Seems like everyone these days has a web site to host, but most do not understand the hosting industry well enough to make an informed decision about who they should host their site with. I am constantly amazed by the horror stories I hear about the impact on a web site from downtime, slow and/or useless support, hacked scripts, spamming and a myriad of other troubles which can be anything from a nuisance on a personal site to financially ruinous for an e-commerce shop.
For any of you out there looking for a first or fiftieth host, the following are some of the most important factors to identifying one that will provide you with a good experience.
Likely the last point most new web masters think of just so happens to be the first point complained about whenever you read a negative review of a host. If your site is experiencing any kind of trouble, you really want quick access to what I refer to as “extra mile anytime” support personnel. Engineers who understand how the many aspects of hosting work and can reliably narrow down the problem and identify what will solve it. Often times the actual problem will be code related which isn’t directly handled by most hosting companies, but good support personnel are the ones who will let you know what the code problem might be, and point you to further resources so that you can find your answer. Not just give you a predefined reply stating “Code issues are unsupported”.
These are two aspects of the same point. When it comes right down to it, you want your site to always be available and loading fast. If you install a common PHP script such as a forum and it normally takes 10 seconds or longer to load even on broadband, then you are likely hosted on a server that is under-powered or over-sold. Many hosts these days list server hardware that is barely adequate as a light desktop computer such as those with Intel Atom processors and 512mb to 2gb of RAM. Even if they are utilizing higher end hardware (the kind actually designed to be used for “always on” server applications) they might very well be hosting thousands of accounts per server. Either of these methods are sure to result in frequent poor performance or outages.
3. Reasonable limits
If you fall for an offer of unlimited or unrealistic bandwidth or disk space for a small price, you can be almost certain that you will be sharing a server with a large number of other sites and none of you can actually use what you purchased. It is much safer to choose a host that provides sufficient space and bandwidth at a decent price to meet your needs with a bit of room to grow, and that makes it easy to upgrade later if you need more.
4. Real hosting “Company”
Make sure that the host you choose is an actual registered company that has been in business at least a few years. It is also best to avoid resellers unless they offer a niche benefit that hosts usually don’t, such as assisting with tasks that normally fall to the webmaster or site owner which actual hosts would normally not support.

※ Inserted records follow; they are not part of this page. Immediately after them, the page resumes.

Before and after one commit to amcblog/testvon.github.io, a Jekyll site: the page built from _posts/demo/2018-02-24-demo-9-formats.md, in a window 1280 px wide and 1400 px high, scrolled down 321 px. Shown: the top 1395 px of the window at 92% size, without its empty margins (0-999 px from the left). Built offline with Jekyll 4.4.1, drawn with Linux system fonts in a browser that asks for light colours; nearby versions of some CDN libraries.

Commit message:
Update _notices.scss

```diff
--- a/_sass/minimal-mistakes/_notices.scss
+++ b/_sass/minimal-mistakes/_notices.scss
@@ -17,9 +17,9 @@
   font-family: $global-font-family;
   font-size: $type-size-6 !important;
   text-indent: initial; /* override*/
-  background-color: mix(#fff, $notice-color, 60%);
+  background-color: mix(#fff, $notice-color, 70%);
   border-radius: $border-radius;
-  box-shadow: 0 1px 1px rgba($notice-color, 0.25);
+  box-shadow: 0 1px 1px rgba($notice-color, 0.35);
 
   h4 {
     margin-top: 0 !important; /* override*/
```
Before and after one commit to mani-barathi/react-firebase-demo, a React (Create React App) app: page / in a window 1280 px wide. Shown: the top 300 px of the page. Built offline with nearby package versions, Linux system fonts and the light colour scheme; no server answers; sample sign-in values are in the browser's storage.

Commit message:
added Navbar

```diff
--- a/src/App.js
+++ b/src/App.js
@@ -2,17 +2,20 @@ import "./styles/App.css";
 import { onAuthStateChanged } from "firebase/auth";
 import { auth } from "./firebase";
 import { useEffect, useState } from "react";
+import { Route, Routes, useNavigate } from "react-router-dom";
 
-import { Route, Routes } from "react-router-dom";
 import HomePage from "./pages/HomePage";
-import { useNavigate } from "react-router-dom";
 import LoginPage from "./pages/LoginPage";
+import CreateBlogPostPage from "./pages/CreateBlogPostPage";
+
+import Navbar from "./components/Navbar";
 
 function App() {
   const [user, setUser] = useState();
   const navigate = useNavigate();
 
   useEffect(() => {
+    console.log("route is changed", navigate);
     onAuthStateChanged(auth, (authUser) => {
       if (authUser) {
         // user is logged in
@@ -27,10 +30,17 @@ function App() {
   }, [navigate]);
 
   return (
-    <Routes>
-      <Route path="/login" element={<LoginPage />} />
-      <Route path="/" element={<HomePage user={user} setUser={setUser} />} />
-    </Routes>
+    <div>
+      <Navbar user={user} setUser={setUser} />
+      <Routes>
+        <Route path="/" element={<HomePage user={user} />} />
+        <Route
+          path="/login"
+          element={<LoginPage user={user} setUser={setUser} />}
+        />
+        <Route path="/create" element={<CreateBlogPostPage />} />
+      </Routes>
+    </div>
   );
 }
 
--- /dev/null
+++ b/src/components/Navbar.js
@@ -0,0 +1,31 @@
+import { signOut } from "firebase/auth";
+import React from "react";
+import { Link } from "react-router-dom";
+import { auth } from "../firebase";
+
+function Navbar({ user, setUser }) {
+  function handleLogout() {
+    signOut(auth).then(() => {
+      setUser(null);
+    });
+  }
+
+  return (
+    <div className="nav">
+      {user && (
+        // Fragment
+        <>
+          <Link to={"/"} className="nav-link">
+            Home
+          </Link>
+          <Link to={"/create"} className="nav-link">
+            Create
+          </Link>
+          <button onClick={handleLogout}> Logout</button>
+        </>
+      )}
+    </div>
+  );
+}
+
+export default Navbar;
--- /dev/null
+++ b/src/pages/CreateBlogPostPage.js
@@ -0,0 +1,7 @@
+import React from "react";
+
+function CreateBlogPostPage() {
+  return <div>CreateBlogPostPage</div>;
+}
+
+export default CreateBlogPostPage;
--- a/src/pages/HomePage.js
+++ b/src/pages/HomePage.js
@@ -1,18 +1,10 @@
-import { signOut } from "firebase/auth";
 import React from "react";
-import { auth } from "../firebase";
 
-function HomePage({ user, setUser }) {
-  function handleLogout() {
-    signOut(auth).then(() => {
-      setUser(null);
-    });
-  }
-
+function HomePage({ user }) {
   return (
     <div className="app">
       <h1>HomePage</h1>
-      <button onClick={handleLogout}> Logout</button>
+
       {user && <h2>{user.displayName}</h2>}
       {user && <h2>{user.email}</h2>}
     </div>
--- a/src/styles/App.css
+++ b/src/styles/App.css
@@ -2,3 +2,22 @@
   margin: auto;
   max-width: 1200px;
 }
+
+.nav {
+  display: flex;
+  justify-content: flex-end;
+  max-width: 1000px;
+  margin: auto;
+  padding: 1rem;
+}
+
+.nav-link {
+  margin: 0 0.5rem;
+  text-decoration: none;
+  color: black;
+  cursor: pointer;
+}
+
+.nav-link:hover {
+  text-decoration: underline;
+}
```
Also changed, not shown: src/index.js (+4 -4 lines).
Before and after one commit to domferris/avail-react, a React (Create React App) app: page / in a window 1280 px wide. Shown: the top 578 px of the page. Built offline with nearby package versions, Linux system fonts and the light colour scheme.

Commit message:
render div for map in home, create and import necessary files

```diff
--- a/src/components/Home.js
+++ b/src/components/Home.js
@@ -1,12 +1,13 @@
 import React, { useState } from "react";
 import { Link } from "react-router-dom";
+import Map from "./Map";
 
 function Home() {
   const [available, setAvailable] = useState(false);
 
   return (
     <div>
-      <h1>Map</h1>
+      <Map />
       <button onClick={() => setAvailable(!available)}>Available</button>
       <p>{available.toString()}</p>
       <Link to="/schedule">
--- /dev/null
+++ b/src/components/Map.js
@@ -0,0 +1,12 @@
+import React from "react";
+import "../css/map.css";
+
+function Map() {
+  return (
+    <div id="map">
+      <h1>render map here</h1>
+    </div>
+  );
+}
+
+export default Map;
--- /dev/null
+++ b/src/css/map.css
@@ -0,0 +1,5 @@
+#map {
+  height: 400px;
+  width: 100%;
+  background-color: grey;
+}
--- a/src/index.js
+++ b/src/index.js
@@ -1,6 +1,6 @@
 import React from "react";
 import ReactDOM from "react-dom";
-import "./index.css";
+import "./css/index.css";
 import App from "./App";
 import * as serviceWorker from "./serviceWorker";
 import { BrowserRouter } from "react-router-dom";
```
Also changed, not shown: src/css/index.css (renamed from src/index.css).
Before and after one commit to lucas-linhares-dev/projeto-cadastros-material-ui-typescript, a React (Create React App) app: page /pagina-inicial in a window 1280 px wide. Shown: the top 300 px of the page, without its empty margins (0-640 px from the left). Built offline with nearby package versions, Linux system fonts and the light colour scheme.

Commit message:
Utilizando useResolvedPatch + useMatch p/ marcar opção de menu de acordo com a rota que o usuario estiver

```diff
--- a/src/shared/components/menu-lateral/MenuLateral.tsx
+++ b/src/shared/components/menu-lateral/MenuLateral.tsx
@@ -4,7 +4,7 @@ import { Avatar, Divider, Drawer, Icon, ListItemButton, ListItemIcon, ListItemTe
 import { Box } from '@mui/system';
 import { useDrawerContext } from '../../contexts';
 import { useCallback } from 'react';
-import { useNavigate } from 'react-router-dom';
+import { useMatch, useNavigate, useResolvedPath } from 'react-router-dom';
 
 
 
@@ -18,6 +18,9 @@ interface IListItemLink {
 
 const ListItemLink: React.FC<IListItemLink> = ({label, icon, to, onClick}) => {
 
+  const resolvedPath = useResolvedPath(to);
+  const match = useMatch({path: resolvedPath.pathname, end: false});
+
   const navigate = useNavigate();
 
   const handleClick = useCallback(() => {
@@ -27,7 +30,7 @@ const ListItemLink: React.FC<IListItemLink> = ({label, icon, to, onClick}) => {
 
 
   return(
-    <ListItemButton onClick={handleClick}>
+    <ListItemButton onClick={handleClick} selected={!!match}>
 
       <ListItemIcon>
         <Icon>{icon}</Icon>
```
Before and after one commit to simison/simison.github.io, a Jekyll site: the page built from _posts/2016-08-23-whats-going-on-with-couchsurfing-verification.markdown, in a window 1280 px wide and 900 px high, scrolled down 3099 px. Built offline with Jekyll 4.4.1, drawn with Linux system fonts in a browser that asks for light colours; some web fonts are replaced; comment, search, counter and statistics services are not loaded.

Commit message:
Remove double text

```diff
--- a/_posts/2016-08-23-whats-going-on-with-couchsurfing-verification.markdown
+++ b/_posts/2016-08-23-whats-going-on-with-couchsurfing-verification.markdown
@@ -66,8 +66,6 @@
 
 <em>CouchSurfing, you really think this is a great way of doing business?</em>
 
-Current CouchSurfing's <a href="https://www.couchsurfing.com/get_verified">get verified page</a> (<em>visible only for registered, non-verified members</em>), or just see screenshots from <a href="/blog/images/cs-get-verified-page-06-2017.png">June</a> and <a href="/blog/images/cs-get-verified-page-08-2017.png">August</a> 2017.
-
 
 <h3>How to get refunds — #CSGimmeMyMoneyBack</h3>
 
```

Another common service provided by resellers might be assistance with SEO (search engine optimization) which can certainly be of use to new webmasters. There really is nothing at all wrong with web hosting resellers, but since they usually have to escalate any admin level issues to the host they resell, the added time for support should be balanced against some benefit that most hosts would not offer.
Make sure that they offer all the basic features you would expect in a host such as mail (POP3/IMAP/SMTP), FTP, database (MySQL / PostgreSQL / MSSQL depending on your preference or need), PHP, CGI, control panel, etc.
Certainly best to make sure they provide secure services as well such as shared or dedicated SSL for your web site and secure version of mail and ftp as any host who doesn’t at least offer the ability for secure methods of interacting with the server is not very likely concerned with security in general. That could mean a compromise of the data on your site or within your emails, extended outages and lost data from a server having to be restored (formatted and reinstalled completely), or even visitors to your site being infected with a virus and blaming you for it.
While these are some of the most important factors in choosing a web host, there are certainly other points which may be of importance to you. Just keep in mind that, like nearly everything else in life, you get what you pay for. While it would be silly to pay $50 per month to host a personal blog, there are far too many $200k+ per year e-commerce businesses complaining about downtime on their $5 per month shared hosting account.